Monday, February 06, 2006

Court Refuses Advisory Opinion on Lawyers as "Debt Relief Agencies"

Unlike its sister court in the Southern District of Georgia (see "Georgia Judge Says Attorneys Not Debt Relief Agencies"), a Middle District of Georgia bankruptcy judge has refused to give an advisory opinion on whether attorneys fall within the definition of a "debt relief agency" as defined in new 11 U.S.C. 101(12A). Matter of McCartney, __ B.R. __, 2006 WL 75306 (Bankr. M.D. Ga. 1/12/06). As discussed in the prior post, BAPCPA added provisions to the Bankruptcy Code defining a "debt relief agency" and, in 11 U.S.C. 526, imposed several requirements on such agencies as to the disclosures they must make to assisted persons, and the advice they may and may not give to such persons.

In McCartney, the debtors filed their petition pro se and subsequently hired an attorney, then filed a motion seeking a determination that attorneys who practice before the court are not "debt relief agencies." Judge Hershner refused to consider the motion on standing grounds, finding that no party had threatened to enforce any of the debt relief agency provisions of BAPCPA against the debtor. As a result the debtor had not sustained and was not under an immediate threat of any real, actual or direct harm or injury. The motion was dismissed for failing to present a case or controversy.

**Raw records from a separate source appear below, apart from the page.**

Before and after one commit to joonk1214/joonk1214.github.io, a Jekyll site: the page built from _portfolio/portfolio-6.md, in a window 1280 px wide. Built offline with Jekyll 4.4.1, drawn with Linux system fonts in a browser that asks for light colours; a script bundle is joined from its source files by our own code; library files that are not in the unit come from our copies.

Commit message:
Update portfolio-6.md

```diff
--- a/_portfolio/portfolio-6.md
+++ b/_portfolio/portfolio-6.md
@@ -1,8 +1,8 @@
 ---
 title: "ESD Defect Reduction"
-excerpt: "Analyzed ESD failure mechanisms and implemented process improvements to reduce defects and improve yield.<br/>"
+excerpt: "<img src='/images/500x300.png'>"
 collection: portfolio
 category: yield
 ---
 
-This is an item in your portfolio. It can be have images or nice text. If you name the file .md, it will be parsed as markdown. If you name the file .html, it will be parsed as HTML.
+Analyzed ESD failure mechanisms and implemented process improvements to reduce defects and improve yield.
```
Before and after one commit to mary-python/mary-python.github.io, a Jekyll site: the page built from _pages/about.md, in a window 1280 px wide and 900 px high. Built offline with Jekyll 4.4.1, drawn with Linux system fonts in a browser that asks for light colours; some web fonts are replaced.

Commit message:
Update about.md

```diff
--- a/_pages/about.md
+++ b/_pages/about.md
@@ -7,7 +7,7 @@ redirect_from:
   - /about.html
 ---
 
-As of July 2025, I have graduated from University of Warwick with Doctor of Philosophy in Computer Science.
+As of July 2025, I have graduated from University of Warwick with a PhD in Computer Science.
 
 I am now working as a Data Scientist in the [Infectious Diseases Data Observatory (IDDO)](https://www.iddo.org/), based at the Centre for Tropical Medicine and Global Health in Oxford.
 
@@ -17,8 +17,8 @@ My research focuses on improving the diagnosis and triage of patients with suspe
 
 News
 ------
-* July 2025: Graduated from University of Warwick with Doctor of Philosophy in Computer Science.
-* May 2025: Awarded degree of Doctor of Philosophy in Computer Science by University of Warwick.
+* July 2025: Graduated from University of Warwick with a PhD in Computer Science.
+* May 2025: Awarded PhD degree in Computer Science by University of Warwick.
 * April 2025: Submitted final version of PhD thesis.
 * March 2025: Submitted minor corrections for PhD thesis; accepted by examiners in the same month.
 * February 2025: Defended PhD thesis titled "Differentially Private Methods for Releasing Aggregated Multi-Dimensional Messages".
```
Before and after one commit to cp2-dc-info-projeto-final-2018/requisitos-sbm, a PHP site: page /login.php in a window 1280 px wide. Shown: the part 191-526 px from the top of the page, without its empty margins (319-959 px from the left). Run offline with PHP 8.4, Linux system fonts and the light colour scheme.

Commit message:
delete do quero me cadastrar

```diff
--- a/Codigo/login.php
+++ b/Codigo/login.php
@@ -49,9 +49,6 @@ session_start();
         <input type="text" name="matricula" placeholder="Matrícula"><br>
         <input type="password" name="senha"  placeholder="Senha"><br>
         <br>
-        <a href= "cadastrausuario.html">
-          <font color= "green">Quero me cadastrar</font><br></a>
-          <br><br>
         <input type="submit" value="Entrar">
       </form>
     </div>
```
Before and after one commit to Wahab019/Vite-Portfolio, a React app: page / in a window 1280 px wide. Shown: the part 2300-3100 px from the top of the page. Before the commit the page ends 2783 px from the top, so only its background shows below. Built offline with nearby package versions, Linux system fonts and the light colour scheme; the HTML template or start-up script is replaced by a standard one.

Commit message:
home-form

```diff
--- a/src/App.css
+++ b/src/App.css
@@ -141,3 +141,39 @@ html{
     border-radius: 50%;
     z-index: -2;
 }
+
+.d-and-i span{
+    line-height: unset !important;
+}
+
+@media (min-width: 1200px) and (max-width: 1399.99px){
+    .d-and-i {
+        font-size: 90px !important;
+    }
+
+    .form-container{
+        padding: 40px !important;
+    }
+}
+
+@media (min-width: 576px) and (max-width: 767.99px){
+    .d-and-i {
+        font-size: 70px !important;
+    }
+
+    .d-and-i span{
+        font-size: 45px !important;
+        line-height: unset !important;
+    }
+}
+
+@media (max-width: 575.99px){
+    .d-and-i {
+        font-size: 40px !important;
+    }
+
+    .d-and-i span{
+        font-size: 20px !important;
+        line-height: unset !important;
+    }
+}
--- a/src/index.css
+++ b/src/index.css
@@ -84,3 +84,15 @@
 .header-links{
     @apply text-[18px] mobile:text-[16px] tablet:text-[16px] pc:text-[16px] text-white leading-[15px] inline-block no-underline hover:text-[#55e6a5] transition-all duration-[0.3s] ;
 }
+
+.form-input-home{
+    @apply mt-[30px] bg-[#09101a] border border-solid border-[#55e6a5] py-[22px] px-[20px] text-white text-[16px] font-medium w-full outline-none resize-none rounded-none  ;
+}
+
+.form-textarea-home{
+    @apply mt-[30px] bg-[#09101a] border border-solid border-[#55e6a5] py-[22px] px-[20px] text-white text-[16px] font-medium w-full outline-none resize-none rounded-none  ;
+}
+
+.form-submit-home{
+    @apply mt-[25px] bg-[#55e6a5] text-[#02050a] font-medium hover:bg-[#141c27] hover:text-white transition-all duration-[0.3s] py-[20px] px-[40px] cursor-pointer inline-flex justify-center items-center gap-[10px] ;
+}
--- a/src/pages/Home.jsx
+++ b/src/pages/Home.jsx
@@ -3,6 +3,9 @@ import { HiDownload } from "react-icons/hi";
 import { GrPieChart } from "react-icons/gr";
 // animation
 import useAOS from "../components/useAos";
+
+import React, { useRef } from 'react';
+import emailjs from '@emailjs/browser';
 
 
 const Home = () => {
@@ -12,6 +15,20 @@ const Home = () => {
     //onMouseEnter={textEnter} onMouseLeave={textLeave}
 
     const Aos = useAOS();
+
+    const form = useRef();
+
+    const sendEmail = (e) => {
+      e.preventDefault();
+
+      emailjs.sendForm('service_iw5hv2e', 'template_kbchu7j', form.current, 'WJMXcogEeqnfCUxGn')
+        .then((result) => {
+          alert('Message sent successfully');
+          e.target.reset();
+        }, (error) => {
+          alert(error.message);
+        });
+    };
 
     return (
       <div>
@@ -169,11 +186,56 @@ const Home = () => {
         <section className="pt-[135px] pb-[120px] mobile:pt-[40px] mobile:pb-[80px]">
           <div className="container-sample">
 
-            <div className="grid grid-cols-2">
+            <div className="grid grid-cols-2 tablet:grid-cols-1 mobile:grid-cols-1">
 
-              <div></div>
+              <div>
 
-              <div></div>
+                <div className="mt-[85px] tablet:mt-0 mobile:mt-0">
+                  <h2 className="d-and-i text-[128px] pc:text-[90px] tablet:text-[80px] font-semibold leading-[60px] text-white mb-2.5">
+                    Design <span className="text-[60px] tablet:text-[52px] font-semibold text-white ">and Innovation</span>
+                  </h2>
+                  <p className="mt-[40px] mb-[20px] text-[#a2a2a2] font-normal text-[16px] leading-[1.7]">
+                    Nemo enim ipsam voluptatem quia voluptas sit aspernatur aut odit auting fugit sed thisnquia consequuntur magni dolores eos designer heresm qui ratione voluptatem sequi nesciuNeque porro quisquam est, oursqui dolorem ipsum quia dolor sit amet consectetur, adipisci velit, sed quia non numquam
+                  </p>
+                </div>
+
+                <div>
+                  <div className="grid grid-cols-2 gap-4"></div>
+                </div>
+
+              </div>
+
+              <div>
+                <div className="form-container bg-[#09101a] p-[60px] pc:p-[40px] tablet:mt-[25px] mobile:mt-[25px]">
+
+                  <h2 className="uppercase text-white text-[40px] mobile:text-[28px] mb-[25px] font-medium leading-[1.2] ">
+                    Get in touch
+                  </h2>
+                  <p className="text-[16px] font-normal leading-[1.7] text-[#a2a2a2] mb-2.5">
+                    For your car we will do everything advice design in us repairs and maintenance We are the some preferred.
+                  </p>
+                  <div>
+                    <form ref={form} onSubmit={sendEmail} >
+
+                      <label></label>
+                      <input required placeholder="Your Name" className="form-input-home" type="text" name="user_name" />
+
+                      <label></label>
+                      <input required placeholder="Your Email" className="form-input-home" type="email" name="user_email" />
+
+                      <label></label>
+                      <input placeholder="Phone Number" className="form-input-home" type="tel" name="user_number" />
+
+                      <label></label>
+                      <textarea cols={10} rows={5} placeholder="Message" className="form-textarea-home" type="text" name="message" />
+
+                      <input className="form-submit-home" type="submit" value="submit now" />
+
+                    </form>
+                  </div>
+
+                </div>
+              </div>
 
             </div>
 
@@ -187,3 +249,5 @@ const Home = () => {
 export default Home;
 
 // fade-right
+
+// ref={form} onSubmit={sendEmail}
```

Although not discussed in any detail in the opinion, it should be noted that the United States Trustee filed a response in opposition to the motion, and argued that the plain language of BAPCPA, the legislative history (including a failed amendment seeking to expressly exclude attorneys), and a history of other legislation subjecting attorneys to federal regulation (such as the Fair Debt Collection Practices Act and the Sarbanes-Oxley Act) all demonstrated that Congress did in fact intend for attorneys to be subject to the "debt relief agency" provisions. Anyone assuming from Judge Davis' earlier opinion that the "debt relief agency" provisions did not apply to attorneys should proceed with caution.

1 comment:

Anonymous said...

From working with the ABA to have Congress remove attorneys from "Debt Relief Agencies", I know that the inclusion was intentional. We can only wish it were otherwise. I agree with you; relying on the opinion that says the inclusion was unintentional, unfortuneately, would be risky.